■ **Assignment**
What lines in the entries below contain the word "function"? Copy all of them.

■ **Record excerpts**
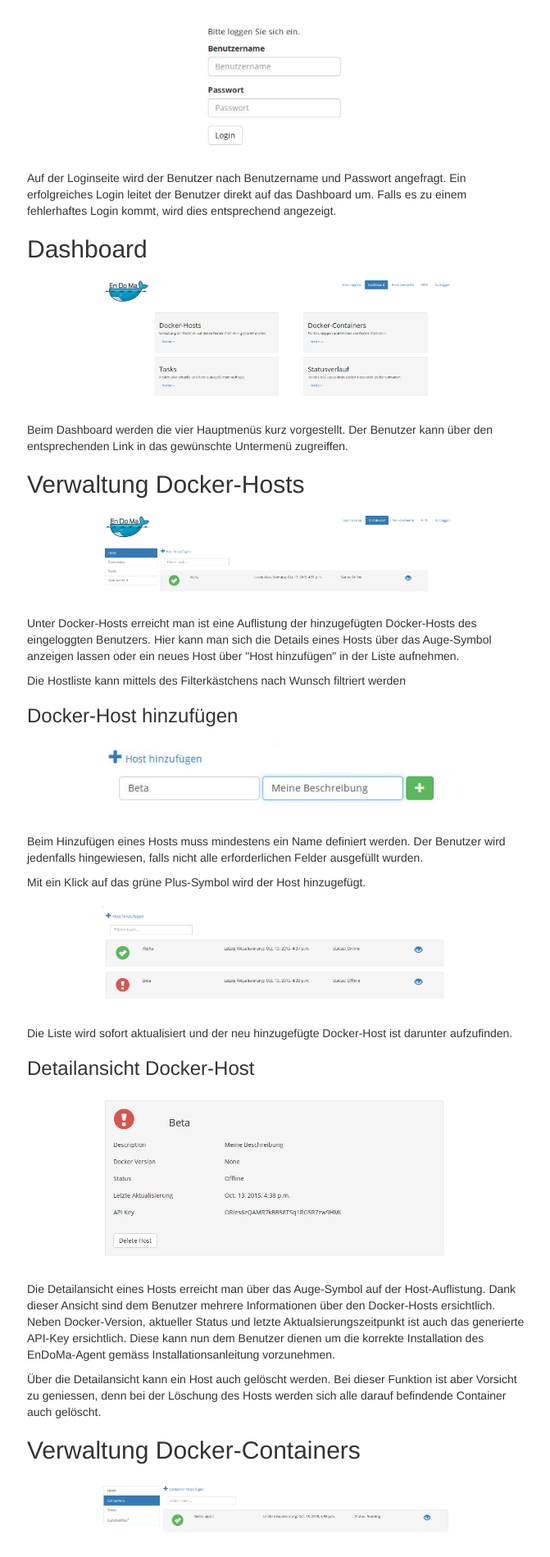
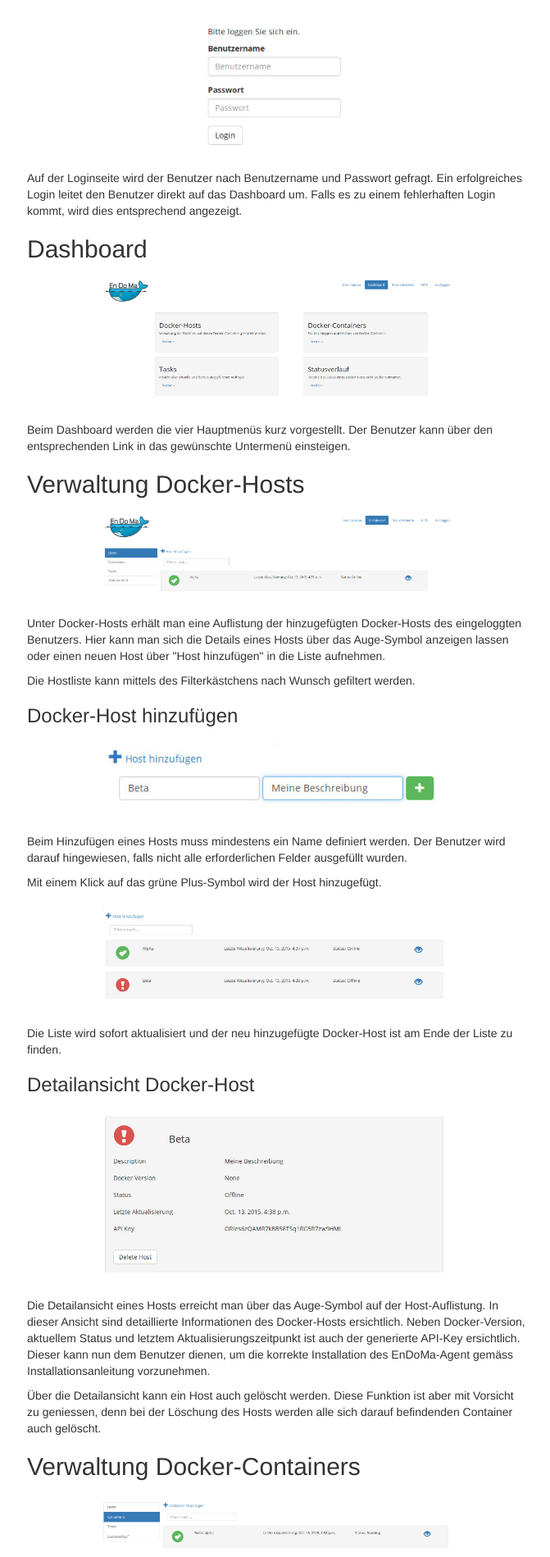
Before and after one commit to eyenx/endoma, a Django app: page /help/ in a window 1280 px wide. Shown: the part 655-2554 px from the top of the page at 82% size, without its empty margins (302-973 px from the left). Run offline with Django 3.2, Linux system fonts and the light colour scheme; the visitor is signed in with stand-in values (Sample User, id 1); some libraries are stand-ins or nearby versions.

Commit message:
final version

```diff
--- a/agent/endoma_agent.py
+++ b/agent/endoma_agent.py
@@ -11,9 +11,9 @@ import json
 import requests
 import time
 # API URL which is to be used (must end with /api/)
-api_url='http://localhost:8080/api/'
+api_url='http://HOST:PORT/api/'
 # API Key defined by the EnDoMa-Application
-api_key='w2qFN53gOjLF2PfiMFbNbtwdqjJyy7IG'
+api_key='API_KEY'
 # request timeout
 timeout=60
 # Start a new client
--- a/server/endoma/endoma/static/js/custom.js
+++ b/server/endoma/endoma/static/js/custom.js
@@ -15,6 +15,8 @@ $('#startbtn').click(function(){
         data:'{"action":"start"}',
         method:'PUT',
     });
+    // go back to dashboard
+    window.history.back();
 });
 // on stop button click
 $('#stopbtn').click(function(){
@@ -24,6 +26,8 @@ $('#stopbtn').click(function(){
         data:'{"action":"stop"}',
         method:'PUT',
     });
+    // go back to dashboard
+    window.history.back();
 });
 // on delete button click
 $('#deletebtn').click(function(){
@@ -32,6 +36,8 @@ $('#deletebtn').click(function(){
         headers:{'X-CSRFToken':csrftoken},
         method:'DELETE'
     });
+    // go back to dashboard
+    window.history.back();
 });
 // filter used for tables
 $('#filter_table').keyup(function () {
--- a/server/endoma/endoma/templates/account.html
+++ b/server/endoma/endoma/templates/account.html
@@ -1,5 +1,5 @@
 {% extends '_default.html' %}
-{% block title %} - Dashboard {% endblock %}
+{% block title %} - Benutzerkonto {% endblock %}
 {% block content %}
 {% include '_header.html' %}
 <div class='col-md-5 col-md-offset-4'>
--- a/server/endoma/endoma/templates/container.html
+++ b/server/endoma/endoma/templates/container.html
@@ -1,5 +1,5 @@
 {% extends '_default.html' %}
-{% block title %} - Dashboard {% endblock %}
+{% block title %} - Containers {% endblock %}
 {% block content %}
 {% include '_header.html' %}
 {% include '_navleft.html' %}
--- a/server/endoma/endoma/templates/detail_container.html
+++ b/server/endoma/endoma/templates/detail_container.html
@@ -1,5 +1,5 @@
 {% extends '_default.html' %}
-{% block title %} - Dashboard {% endblock %}
+{% block title %} - {{ docker_container.name }} {% endblock %}
 {% block content %}
 {% include '_header.html' %}
 {% include '_navleft.html' %}
--- a/server/endoma/endoma/templates/detail_host.html
+++ b/server/endoma/endoma/templates/detail_host.html
@@ -1,5 +1,5 @@
 {% extends '_default.html' %}
-{% block title %} - Dashboard {% endblock %}
+{% block title %} - {{ docker_host.name }} {% endblock %}
 {% block content %}
 {% include '_header.html' %}
 {% include '_navleft.html' %}
--- a/server/endoma/endoma/templates/help.html
+++ b/server/endoma/endoma/templates/help.html
@@ -1,71 +1,71 @@
 {% extends '_default.html' %}
-{% block title %} - Dashboard {% endblock %}
+{% block title %} - Hilfe {% endblock %}
 {% block content %}
 {% include '_header.html' %}
 <div class='row'>
     <div class='col-md-6 col-md-offset-3'>
     <h2>Startseite</h2>
     <img class='help center' src='/static/img/help_startpage.jpg'>
-    <p class='help'>    Die Startseite von EnDoMa ist nicht mehr als eine reine Willkommensseite. Kurz und prägnant wird die Applikation erklärt und auf die Loginseite verwiesen.</p>
+    <p class='help'> Die Startseite von EnDoMa ist nicht mehr als eine reine Willkommensseite. Kurz und prägnant wird die Applikation erklärt und auf die Loginseite verwiesen.</p>
     <h2>Loginseite</h2>
     <img class='help center' src='/static/img/help_login.jpg'>
-    <p class='help'>Auf der Loginseite wird der Benutzer nach Benutzername und Passwort angefragt. Ein erfolgreiches Login leitet der Benutzer direkt auf das Dashboard um. Falls es zu einem fehlerhaftes Login kommt, wird dies entsprechend angezeigt.</p>
+    <p class='help'>Auf der Loginseite wird der Benutzer nach Benutzername und Passwort gefragt. Ein erfolgreiches Login leitet den Benutzer direkt auf das Dashboard um. Falls es zu einem fehlerhaften Login kommt, wird dies entsprechend angezeigt.</p>
     <h2>Dashboard</h2>
     <img class='help center' src='/static/img/help_dashboard.jpg'>
-    <p class='help'>Beim Dashboard werden die vier Hauptmenüs kurz vorgestellt. Der Benutzer kann über den entsprechenden Link in das gewünschte Untermenü zugreiffen.</p>
+    <p class='help'>Beim Dashboard werden die vier Hauptmenüs kurz vorgestellt. Der Benutzer kann über den entsprechenden Link in das gewünschte Untermenü einsteigen.</p>
     <h2>Verwaltung Docker-Hosts</h2>
     <img class='help center' src='/static/img/help_host.jpg'>
-    <p class='help'>Unter Docker-Hosts erreicht man ist eine Auflistung der hinzugefügten Docker-Hosts des eingeloggten Benutzers. Hier kann man sich die Details eines Hosts über das Auge-Symbol anzeigen lassen oder ein neues Host über "Host hinzufügen" in der Liste aufnehmen.</p>
-    <p class='help'>Die Hostliste kann mittels des Filterkästchens nach Wunsch filtriert werden</p>
+    <p class='help'>Unter Docker-Hosts erhält man eine Auflistung der hinzugefügten Docker-Hosts des eingeloggten Benutzers. Hier kann man sich die Details eines Hosts über das Auge-Symbol anzeigen lassen oder einen neuen Host über "Host hinzufügen" in die Liste aufnehmen.</p>
+    <p class='help'>Die Hostliste kann mittels des Filterkästchens nach Wunsch gefiltert werden.</p>
     <h3>Docker-Host hinzufügen</h3>
     <img class='help center' src='/static/img/help_add_host.jpg'>
-    <p class='help'>Beim Hinzufügen eines Hosts muss mindestens ein Name definiert werden. Der Benutzer wird jedenfalls hingewiesen, falls nicht alle erforderlichen Felder ausgefüllt wurden.</p>
-    <p class='help'>Mit ein Klick auf das grüne Plus-Symbol wird der Host hinzugefügt.</p>
+    <p class='help'>Beim Hinzufügen eines Hosts muss mindestens ein Name definiert werden. Der Benutzer wird darauf hingewiesen, falls nicht alle erforderlichen Felder ausgefüllt wurden.</p>
+    <p class='help'>Mit einem Klick auf das grüne Plus-Symbol wird der Host hinzugefügt.</p>
     <img class='help center' src='/static/img/help_after_add_host.jpg'>
-    <p class='help'>Die Liste wird sofort aktualisiert und der neu hinzugefügte Docker-Host ist darunter aufzufinden.<p>
+    <p class='help'>Die Liste wird sofort aktualisiert und der neu hinzugefügte Docker-Host ist am Ende der Liste zu finden.<p>
     <h3>Detailansicht Docker-Host</h3>
     <img class='help center' src='/static/img/help_detail_host.jpg'>
-    <p class='help'>Die Detailansicht eines Hosts erreicht man über das Auge-Symbol auf der Host-Auflistung. Dank dieser Ansicht sind dem Benutzer mehrere Informationen über den Docker-Hosts ersichtlich. Neben Docker-Version, aktueller Status und letzte Aktualsierungszeitpunkt ist auch das generierte API-Key ersichtlich. Diese kann nun dem Benutzer dienen um die korrekte Installation des EnDoMa-Agent gemäss Installationsanleitung vorzunehmen.</p>
-    <p class='help'>Über die Detailansicht kann ein Host auch gelöscht werden. Bei dieser Funktion ist aber Vorsicht zu geniessen, denn bei der Löschung des Hosts werden sich alle darauf befindende Container auch gelöscht.<p>
+    <p class='help'>Die Detailansicht eines Hosts erreicht man über das Auge-Symbol auf der Host-Auflistung. In dieser Ansicht sind detaillierte Informationen des Docker-Hosts ersichtlich. Neben Docker-Version, aktuellem Status und letztem Aktualisierungszeitpunkt ist auch der generierte API-Key ersichtlich. Dieser kann nun dem Benutzer dienen, um die korrekte Installation des EnDoMa-Agent gemäss Installationsanleitung vorzunehmen.</p>
+    <p class='help'>Über die Detailansicht kann ein Host auch gelöscht werden. Diese Funktion ist aber mit Vorsicht zu geniessen, denn bei der Löschung des Hosts werden alle sich darauf befindenden Container auch gelöscht.<p>
     <h2>Verwaltung Docker-Containers</h2>
     <img class='help center' src='/static/img/help_container.jpg'>
-    <p class='help'>Im Untermenü Docker-Container wird eine Auflistung aller hinzugefügten Containers angezeigt. Per Klick auf das Auge-Symbol kann auf die Detailansicht eines Containers gelangt werden, falls mehrere Informationen erwünscht sind oder der Container gestartet, gestoppt oder gelöscht werden möchte.<p>
-    <p class='help'>Die Containerliste kann mittels des Filterkästchens nach Wunsch filtriert werden</p>
+    <p class='help'>Im Untermenü Docker-Containers wird eine Auflistung aller hinzugefügter Container angezeigt. Per Klick auf das Auge-Symbol kann auf die Detailansicht eines Containers gelangt werden, falls mehr Informationen erwünscht sind oder der Container gestartet, gestoppt oder gelöscht werden soll.<p>
+    <p class='help'>Die Containerliste kann mittels des Filterkästchens nach Wunsch filtriert werden.</p>
     <h3>Docker-Container hinzufügen</h3>
     <img class='help center' src='/static/img/help_add_container.jpg'>
     <p class='help'>Ein neuer Container kann mittels "Container hinzufügen" addiert werden. Der Name, die Eingabe des gewünschten Docker-Image und die Auswahl eines Hosts sind Pflicht für die erfolgreiche Erstellung des Containers. Eine Auswahl an Docker-Images ist im <a href='https://hub.docker.com/'>Docker Registry</a> zu finden.<p>
-    <p class='help'>Optional kann noch ein Port angegeben werden, welcher dann vom Docker-Host auf das Docker-Container weitergeleitet wird.</p>
-    <p class='help'>Der Benutzer darf auch eine Verknüpfung mit einem anderen, bereits auf dem ausgewählten Host bestehenden Container erstellen. Dies wird erreicht durch Auswahl des gewünschten Container im Dropdown-Feld "Links". Danach kann mittels des blauen "Plus-Zeichen" die Verknüpfung hinzugefügt werden.</p>
-    <p class='help'>Zum Schluss kann noch eine oder mehrere Umgebungsvariablen hinzugefügt werden. Schlüssel und Wert werden in den entsprechenden Felder eingegeben und mittels Klick auf den blauen "Plus-Zeichen" hinzugefügt</p>
-    <p class='help'>Mit dem Betätigen des grünen "Hinzufügen-Taste" wird der Container auf die Datenbank geschrieben und die entsprechenden Aufträge werden erstellt um das gewählte Image auf den Host herunterzuladen und den Container zu erstellten.</p>
+    <p class='help'>Optional kann ein Port angegeben werden, welcher dann vom Docker-Host auf den Docker-Container weitergeleitet wird.</p>
+    <p class='help'>Der Benutzer darf auch eine Verknüpfung mit einem anderen, bereits auf dem ausgewählten Host bestehenden Containern erstellen. Dies wird erreicht durch Auswahl des gewünschten Containers im Dropdown-Feld "Links". Danach kann mittels des blauen "Plus-Zeichen" die Verknüpfung hinzugefügt werden.</p>
+    <p class='help'>Zum Schluss können noch eine oder mehrere Umgebungsvariablen hinzugefügt werden. Schlüssel und Wert werden in den entsprechenden Feldern eingegeben und mittels Klick auf das blauen "Plus-Zeichen" hinzugefügt.</p>
+    <p class='help'>Mit dem Betätigen der grünen "Hinzufügen"-Taste wird der Container in der Datenbank erfasst und die entsprechenden Aufträge werden erstellt um das gewählte Image auf den Host herunterzuladen und den Container zu erstellten.</p>
     <img class='help center' src='/static/img/help_after_add_container.jpg'>
-    <p class='help'>Der neue Container erscheint sofort in der Auflistung, bleibt aber, bis es nicht auf dem Host erstellt wurde, im Status "Uknown".</p>
+    <p class='help'>Der neue Container erscheint sofort in der Auflistung, bleibt aber, bis er auf dem Host erstellt wurde, im Status "Uknown".</p>
     <img class='help center' src='/static/img/help_stopped_container.jpg'>
     <p class='help'>Nachdem die Erstellungsaufträge abgearbeitet wurden, wird der Container zum Status "Stopped" wechseln.</p>
     <h3>Detailansicht Docker-Container</h3>
     <img class='help center' src='/static/img/help_detail_container.jpg'>
-    <p class='help'>Mit Klick auf den "Auge-Symbol" gelangt mann zur Detailansicht des Containers. Hier kann der Container auch gestartet, gestoppt oder gelöscht werden.</p>
+    <p class='help'>Mit Klick auf den "Auge-Symbol" gelangt man zur Detailansicht des Containers. Hier kann der Container auch gestartet, gestoppt oder gelöscht werden.</p>
     <h3>Docker-Container starten</h3>
-    <p class='help'>Durch wählen der Funktion 'starten' wird dem Docker-Host einen Auftrag übergeben um den Container zu starten.
+    <p class='help'>Durch wählen der Funktion 'starten' wird dem Docker-Host ein Auftrag übergeben um den Container zu starten.</p>
     <img class='help center' src='/static/img/help_started_container.jpg'>
-    <p class='help'>Sobald der Container gestartet werden konnte, rescheint er in der Auflistung und Detailansicht mit dem Status "Running".</p>
+    <p class='help'>Sobald der Container gestartet werden konnte, erscheint er in der Auflistung und Detailansicht mit dem Status "Running".</p>
     <h2>Docker-Container oder Docker-Host löschen</h2>
     <img class='help center' src='/static/img/help_delete.jpg'>
-    <p class='help'>Mit der Taste "delete" Können Container oder gesamte Hosts gelöscht werden. Diese werden Zur Entfernung markiert und sind sobald die Löschnung erfolgreich durchgeführt wurde nicht mehr ersichtlich.</p>
+    <p class='help'>Mit der Taste "delete" Können Container oder gesamte Hosts gelöscht werden. Diese werden Zur Entfernung markiert und sind, sobald die Löschung erfolgreich durchgeführt wurde, nicht mehr ersichtlich.</p>
     <img class='help center' src='/static/img/help_mark_deletion.jpg'>
-    <p class='help'>Zu Beachten gilt, dass bei der Löschung eines gesamten Hosts, alle dem Host gehörende Docker-Container auch zur Entfernung markiert werden.</p>
+    <p class='help'>Es ist zu beachten, dass bei der Löschung eines gesamten Hosts alle zum Host gehörenden Docker-Container ebenfalls zur Entfernung markiert werden.</p>
     <h2>Tasks anzeigen</h2>
     <img class='help center' src='/static/img/help_tasks.jpg'>
-    <p class='help'>Die Aufträge können mittels des Filterkästchens nach Wunsch filtriert werden</p>
+    <p class='help'>Die Tasks, welche dem Docker-Host übermittelt werden, sind im Untermenü "Tasks" zu finden. Hier sieht der Benutzer den Auftragstyp und ob der Status "Ready", "Sent", "Success" oder "Failed" ist. Die Aufträge können mittels des Filterkästchens nach Wunsch gefiltert werden.</p>
     <h2>Statusverlauf anzeigen</h2>
     <img class='help center' src='/static/img/help_statushistory.jpg'>
-    <p class='help'>Die Statusverlaufeinträge können mittels des Filterkästchens nach Wunsch filtriert werden</p>
+    <p class='help'>Unter dem Menüpunkt "Statusverlauf" werden zwei Statusänderungstabellen aufgelistet, eine für die Container und eine für die Hosts. Dem Benutzer ist ersichtlich wie sich der Status verändert hat und zu welcher Zeit. Die Statusverlaufseinträge können mittels des Filterkästchens nach Wunsch gefiltert werden.</p>
     <h2>Benutzerkonto</h2>
     <img class='help center' src='/static/img/help_account.jpg'>
-    Beim Benutzerkonto Menü sind dem Benutzer seine Kontaktdaten ersichtlich.
+    <p class='help'>Unter dem Benutzerkonto-Menü sind die Kontaktdaten des Benutzers ersichtlich.</p>
     <h2>Logout</h2>
     <img class='help center' src='/static/img/help_logout.jpg'>
-    <p class='help'>Über das Logout Knopf oben rechts kann sich der Benutzer von EnDoMa ausloggen.</p>
+    <p class='help'>Über den Ausloggen-Knopf oben rechts kann sich der Benutzer von der Applikation ausloggen.</p>
     </div>
 </div>
 {% endblock %}
--- a/server/endoma/endoma/templates/host.html
+++ b/server/endoma/endoma/templates/host.html
@@ -1,5 +1,5 @@
 {% extends '_default.html' %}
-{% block title %} - Dashboard {% endblock %}
+{% block title %} - Hosts {% endblock %}
 {% block content %}
 {% include '_header.html' %}
 {% include '_navleft.html' %}
--- a/server/endoma/endoma/templates/login.html
+++ b/server/endoma/endoma/templates/login.html
@@ -1,5 +1,5 @@
 {% extends '_default.html' %}
-{% block title %} - Startseite {% endblock %}
+{% block title %} - Login {% endblock %}
 {% block content %}
 {% include '_startheader.html' %}
 	<div class='row'>
--- a/server/endoma/endoma/templates/statushistory.html
+++ b/server/endoma/endoma/templates/statushistory.html
@@ -1,5 +1,5 @@
 {% extends '_default.html' %}
-{% block title %} - Dashboard {% endblock %}
+{% block title %} - Statusverlauf {% endblock %}
 {% block content %}
 {% include '_header.html' %}
 {% include '_navleft.html' %}
--- a/server/endoma/endoma/templates/task.html
+++ b/server/endoma/endoma/templates/task.html
@@ -1,5 +1,5 @@
 {% extends '_default.html' %}
-{% block title %} - Dashboard {% endblock %}
+{% block title %} - Tasks {% endblock %}
 {% block content %}
 {% include '_header.html' %}
 {% include '_navleft.html' %}
```
Also changed, not shown: README.md, 1 other file.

■ **Answer to this task**
@@ -15,6 +15,8 @@ $('#startbtn').click(function(){
 $('#stopbtn').click(function(){
@@ -24,6 +26,8 @@ $('#stopbtn').click(function(){
 $('#deletebtn').click(function(){
@@ -32,6 +36,8 @@ $('#deletebtn').click(function(){
 $('#filter_table').keyup(function () {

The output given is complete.